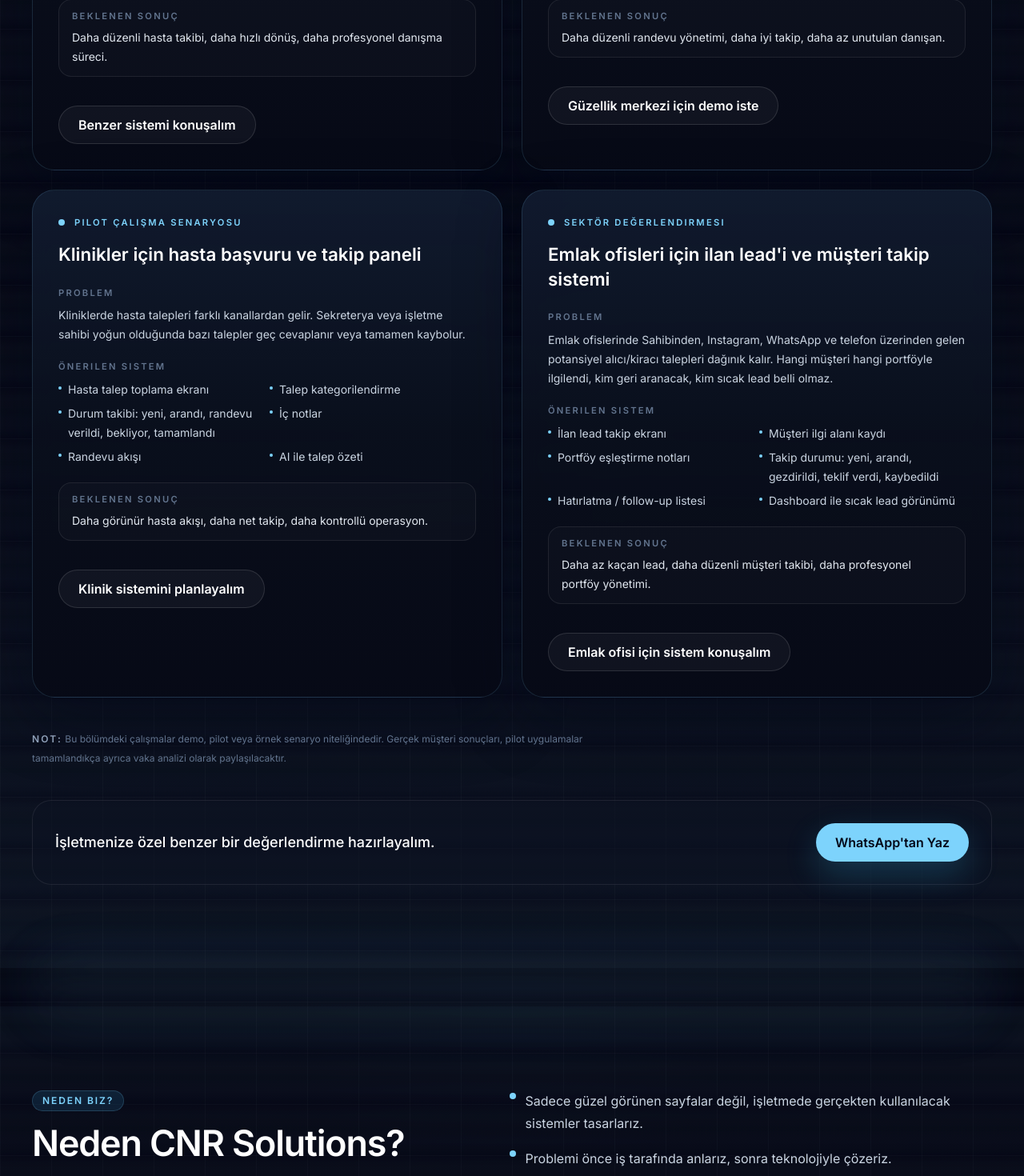
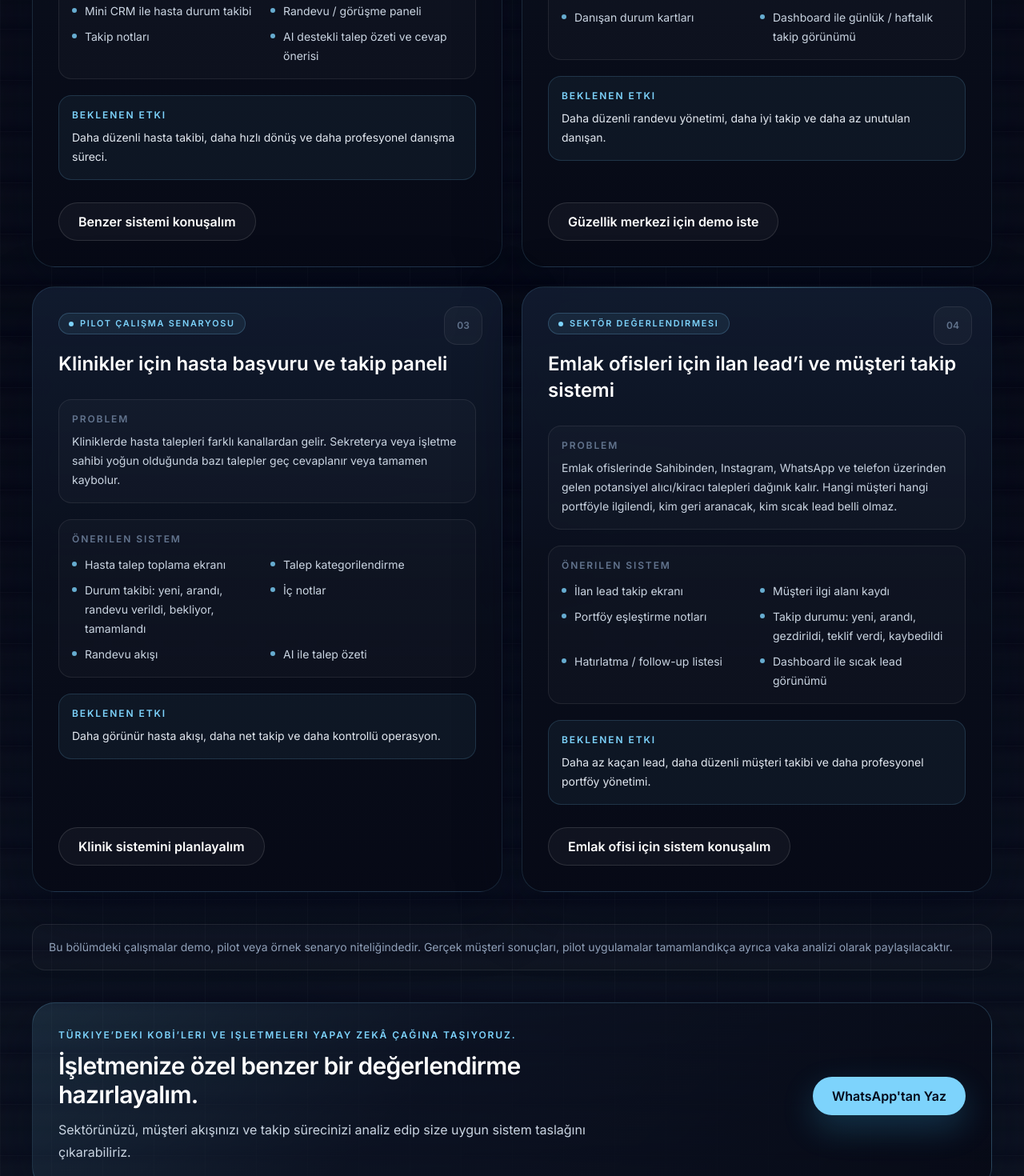
Before and after one commit to cnrakpinar1-jpg/cnr-solutions, a Next.js app: page /tr in a window 1280 px wide. Shown: the part 5980-7450 px from the top of the page at 80% size. Built offline with nearby package versions, Linux system fonts and the light colour scheme.

Commit message:
Upgrade Turkish pilot case studies section

```diff
--- a/app/tr/page.tsx
+++ b/app/tr/page.tsx
@@ -7,7 +7,6 @@ import { TrProblem } from "@/components/tr/TrProblem";
 import { TrSolution } from "@/components/tr/TrSolution";
 import { TrWho } from "@/components/tr/TrWho";
 import { TrProjects } from "@/components/tr/TrProjects";
-import { TrCaseStudies } from "@/components/tr/TrCaseStudies";
 import { TrWhy } from "@/components/tr/TrWhy";
 import { TrProcess } from "@/components/tr/TrProcess";
 import { TrWorkingModel } from "@/components/tr/TrWorkingModel";
@@ -42,11 +41,10 @@ export default function TrPage() {
       <TrSolution />
       <TrWho />
       <TrProjects />
-      <TrCaseStudies />
+      <TrPilot />
       <TrWhy />
       <TrProcess />
       <TrWorkingModel />
-      <TrPilot />
       <TrCta />
       <Footer locale="tr" />
     </main>
--- a/components/tr/TrPilot.tsx
+++ b/components/tr/TrPilot.tsx
@@ -1,35 +1,218 @@
+import { Button } from "@/components/ui/Button";
 import { Reveal } from "@/components/ui/Reveal";
 import { SectionHeading } from "@/components/ui/SectionHeading";
 import { SectionShell } from "@/components/ui/SectionShell";
 
+type SectorCase = {
+  label: string;
+  title: string;
+  problem: string;
+  systemPoints: string[];
+  outcome: string;
+  cta: string;
+};
+
+const whatsappUrl = "https://wa.me/905331970462";
+
+const sectorCases: SectorCase[] = [
+  {
+    label: "Demo Vaka Analizi",
+    title: "Diş kliniği için hasta talebi ve ön görüşme sistemi",
+    problem:
+      "Diş kliniklerinde implant, estetik diş hekimliği, ortodonti veya muayene talepleri çoğu zaman WhatsApp, Instagram DM ve telefon arasında dağılır. Hasta bilgisi eksik alınır, kimle ne konuşulduğu unutulur ve dönüş süresi uzar.",
+    systemPoints: [
+      "Tedavi talep formu",
+      "Hasta ön bilgi toplama akışı",
+      "Mini CRM ile hasta durum takibi",
+      "Randevu / görüşme paneli",
+      "Takip notları",
+      "AI destekli talep özeti ve cevap önerisi",
+    ],
+    outcome:
+      "Daha düzenli hasta takibi, daha hızlı dönüş ve daha profesyonel danışma süreci.",
+    cta: "Benzer sistemi konuşalım",
+  },
+  {
+    label: "Demo Sistem Taslağı",
+    title: "Güzellik merkezi için danışan, paket ve randevu akışı",
+    problem:
+      "Güzellik merkezlerinde danışan talepleri, paket görüşmeleri, seanslar ve tekrar randevular manuel takip edildiğinde satış fırsatları ve tekrar müşteri ihtimali kaybolur.",
+    systemPoints: [
+      "Danışan talep formu",
+      "Paket / hizmet ilgisi seçimi",
+      "Randevu takip paneli",
+      "Tekrar görüşme hatırlatmaları",
+      "Danışan durum kartları",
+      "Dashboard ile günlük / haftalık takip görünümü",
+    ],
+    outcome:
+      "Daha düzenli randevu yönetimi, daha iyi takip ve daha az unutulan danışan.",
+    cta: "Güzellik merkezi için demo iste",
+  },
+  {
+    label: "Pilot Çalışma Senaryosu",
+    title: "Klinikler için hasta başvuru ve takip paneli",
+    problem:
+      "Kliniklerde hasta talepleri farklı kanallardan gelir. Sekreterya veya işletme sahibi yoğun olduğunda bazı talepler geç cevaplanır veya tamamen kaybolur.",
+    systemPoints: [
+      "Hasta talep toplama ekranı",
+      "Talep kategorilendirme",
+      "Durum takibi: yeni, arandı, randevu verildi, bekliyor, tamamlandı",
+      "İç notlar",
+      "Randevu akışı",
+      "AI ile talep özeti",
+    ],
+    outcome:
+      "Daha görünür hasta akışı, daha net takip ve daha kontrollü operasyon.",
+    cta: "Klinik sistemini planlayalım",
+  },
+  {
+    label: "Sektör Değerlendirmesi",
+    title: "Emlak ofisleri için ilan lead’i ve müşteri takip sistemi",
+    problem:
+      "Emlak ofislerinde Sahibinden, Instagram, WhatsApp ve telefon üzerinden gelen potansiyel alıcı/kiracı talepleri dağınık kalır. Hangi müşteri hangi portföyle ilgilendi, kim geri aranacak, kim sıcak lead belli olmaz.",
+    systemPoints: [
+      "İlan lead takip ekranı",
+      "Müşteri ilgi alanı kaydı",
+      "Portföy eşleştirme notları",
+      "Takip durumu: yeni, arandı, gezdirildi, teklif verdi, kaybedildi",
+      "Hatırlatma / follow-up listesi",
+      "Dashboard ile sıcak lead görünümü",
+    ],
+    outcome:
+      "Daha az kaçan lead, daha düzenli müşteri takibi ve daha profesyonel portföy yönetimi.",
+    cta: "Emlak ofisi için sistem konuşalım",
+  },
+];
+
 export function TrPilot() {
   return (
-    <SectionShell>
+    <SectionShell id="vaka-analizleri">
       <Reveal>
         <SectionHeading
-          eyebrow="Pilot Çalışmalar"
-          title="Pilot çalışmalar ve vaka analizleri"
+          eyebrow="YAPTIKLARIMIZ"
+          title="Yaptıklarımız ve örnek sektör değerlendirmeleri"
+          description="Gerçek işletme problemlerini anlamak için farklı sektörlerde demo sistemler, çözüm prototipleri ve örnek vaka analizleri geliştiriyoruz. Aşağıdaki çalışmalar, pilot ve demo mantığında hazırlanmış sektör odaklı sistem taslaklarıdır."
         />
       </Reveal>
 
-      <Reveal delay={100}>
-        <div className="mt-8 rounded-3xl border border-white/8 bg-white/[0.025] p-8 sm:p-10">
-          <p className="max-w-2xl text-base leading-7 text-slate-300">
-            Şu anda farklı sektörler için demo sistemler ve pilot çalışma modelleri
-            geliştiriyoruz. Gerçek işletme kullanımlarından elde edilen sonuçlar bu alanda
-            vaka analizi olarak paylaşılacaktır.
-          </p>
+      <div className="mt-12 grid gap-6 lg:grid-cols-2">
+        {sectorCases.map((item, index) => (
+          <Reveal key={item.title} delay={index * 80}>
+            <article className="surface-strong group relative flex h-full min-h-[34rem] flex-col overflow-hidden rounded-[28px] p-6 transition-all hover:-translate-y-1 hover:border-[rgba(125,211,252,0.34)] hover:shadow-[0_28px_90px_rgba(2,6,23,0.55)] sm:p-8">
+              <div
+                aria-hidden="true"
+                className="absolute inset-x-0 top-0 h-px bg-gradient-to-r from-transparent via-[rgba(125,211,252,0.55)] to-transparent opacity-70"
+              />
+              <div
+                aria-hidden="true"
+                className="absolute right-6 top-6 grid h-12 w-12 place-items-center rounded-2xl border border-white/8 bg-white/[0.03] text-xs font-semibold text-slate-500"
+              >
+                {String(index + 1).padStart(2, "0")}
+              </div>
 
-          <div className="mt-8 grid gap-4 sm:grid-cols-3">
-            {["Klinik Pilot", "Emlak Pilot", "Hizmet İşletmesi Pilot"].map((label) => (
-              <div
-                key={label}
-                className="flex items-center gap-3 rounded-xl border border-white/8 bg-white/[0.03] px-4 py-3"
-              >
-                <span className="h-2 w-2 rounded-full bg-[var(--color-accent)] opacity-60" />
-                <span className="text-sm text-slate-400">{label} · Geliştiriliyor</span>
+              <div className="flex flex-wrap items-center gap-3 pr-14">
+                <span className="inline-flex items-center gap-2 rounded-full border border-[rgba(125,211,252,0.22)] bg-[rgba(125,211,252,0.08)] px-3 py-1 text-[0.68rem] font-semibold uppercase tracking-[0.16em] text-[var(--color-accent)]">
+                  <span
+                    aria-hidden="true"
+                    className="h-1.5 w-1.5 rounded-full bg-[var(--color-accent)]"
+                  />
+                  {item.label}
+                </span>
               </div>
-            ))}
+
+              <h3 className="mt-5 max-w-xl text-xl font-semibold leading-snug text-white sm:text-2xl">
+                {item.title}
+              </h3>
+
+              <div className="mt-7 grid gap-5">
+                <section className="rounded-2xl border border-white/8 bg-white/[0.025] p-4">
+                  <h4 className="text-xs font-semibold uppercase tracking-[0.16em] text-slate-500">
+                    Problem
+                  </h4>
+                  <p className="mt-2 text-sm leading-6 text-slate-300">
+                    {item.problem}
+                  </p>
+                </section>
+
+                <section className="rounded-2xl border border-white/8 bg-white/[0.025] p-4">
+                  <h4 className="text-xs font-semibold uppercase tracking-[0.16em] text-slate-500">
+                    Önerilen sistem
+                  </h4>
+                  <ul className="mt-3 grid gap-2 sm:grid-cols-2">
+                    {item.systemPoints.map((point) => (
+                      <li
+                        key={point}
+                        className="flex items-start gap-2.5 text-sm leading-6 text-slate-300"
+                      >
+                        <span
+                          aria-hidden="true"
+                          className="mt-2 h-1.5 w-1.5 flex-none rounded-full bg-[var(--color-accent)] opacity-80"
+                        />
+                        <span>{point}</span>
+                      </li>
+                    ))}
+                  </ul>
+                </section>
+
+                <section className="rounded-2xl border border-[rgba(125,211,252,0.16)] bg-[rgba(125,211,252,0.055)] p-4">
+                  <h4 className="text-xs font-semibold uppercase tracking-[0.16em] text-[var(--color-accent)]">
+                    Beklenen etki
+                  </h4>
+                  <p className="mt-2 text-sm leading-6 text-slate-200">
+                    {item.outcome}
+                  </p>
+                </section>
+              </div>
+
+              <div className="mt-auto pt-7">
+                <Button
+                  href={whatsappUrl}
+                  target="_blank"
+                  rel="noopener noreferrer"
+                  variant="secondary"
+                  className="w-full sm:w-auto"
+                >
+                  {item.cta}
+                </Button>
+              </div>
+            </article>
+          </Reveal>
+        ))}
+      </div>
+
+      <Reveal delay={180}>
+        <p className="mt-10 rounded-2xl border border-white/8 bg-white/[0.025] px-5 py-4 text-sm leading-6 text-slate-400">
+          Bu bölümdeki çalışmalar demo, pilot veya örnek senaryo niteliğindedir. Gerçek
+          müşteri sonuçları, pilot uygulamalar tamamlandıkça ayrıca vaka analizi olarak
+          paylaşılacaktır.
+        </p>
+      </Reveal>
+
+      <Reveal delay={260}>
+        <div className="mt-10 overflow-hidden rounded-[28px] border border-[rgba(125,211,252,0.2)] bg-[linear-gradient(135deg,rgba(125,211,252,0.12),rgba(12,18,34,0.78)_42%,rgba(7,10,22,0.92))] p-6 shadow-[0_24px_80px_rgba(2,6,23,0.42)] sm:p-8">
+          <div className="flex flex-col gap-6 lg:flex-row lg:items-center lg:justify-between">
+            <div className="max-w-2xl">
+              <p className="text-xs font-semibold uppercase tracking-[0.16em] text-[var(--color-accent)]">
+                Türkiye’deki KOBİ’leri ve işletmeleri yapay zekâ çağına taşıyoruz.
+              </p>
+              <h3 className="mt-3 text-2xl font-semibold tracking-tight text-white sm:text-3xl">
+                İşletmenize özel benzer bir değerlendirme hazırlayalım.
+              </h3>
+              <p className="mt-3 text-base leading-7 text-slate-300">
+                Sektörünüzü, müşteri akışınızı ve takip sürecinizi analiz edip size uygun
+                sistem taslağını çıkarabiliriz.
+              </p>
+            </div>
+
+            <Button
+              href={whatsappUrl}
+              target="_blank"
+              rel="noopener noreferrer"
+              className="w-full shrink-0 sm:w-auto"
+            >
+              WhatsApp&apos;tan Yaz
+            </Button>
           </div>
         </div>
       </Reveal>
```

▶ _INSTRUCTIONS TO FOLLOW_: Everything from the first line of the entries above through the line with "Upgrade Turkish pilot case studies section" should be duplicated exactly, except the pictures.

▶ _YOUR SOLUTION_:
Before and after one commit to cnrakpinar1-jpg/cnr-solutions, a Next.js app: page /tr in a window 1280 px wide. Shown: the part 5980-7450 px from the top of the page at 80% size. Built offline with nearby package versions, Linux system fonts and the light colour scheme.

Commit message:
Upgrade Turkish pilot case studies section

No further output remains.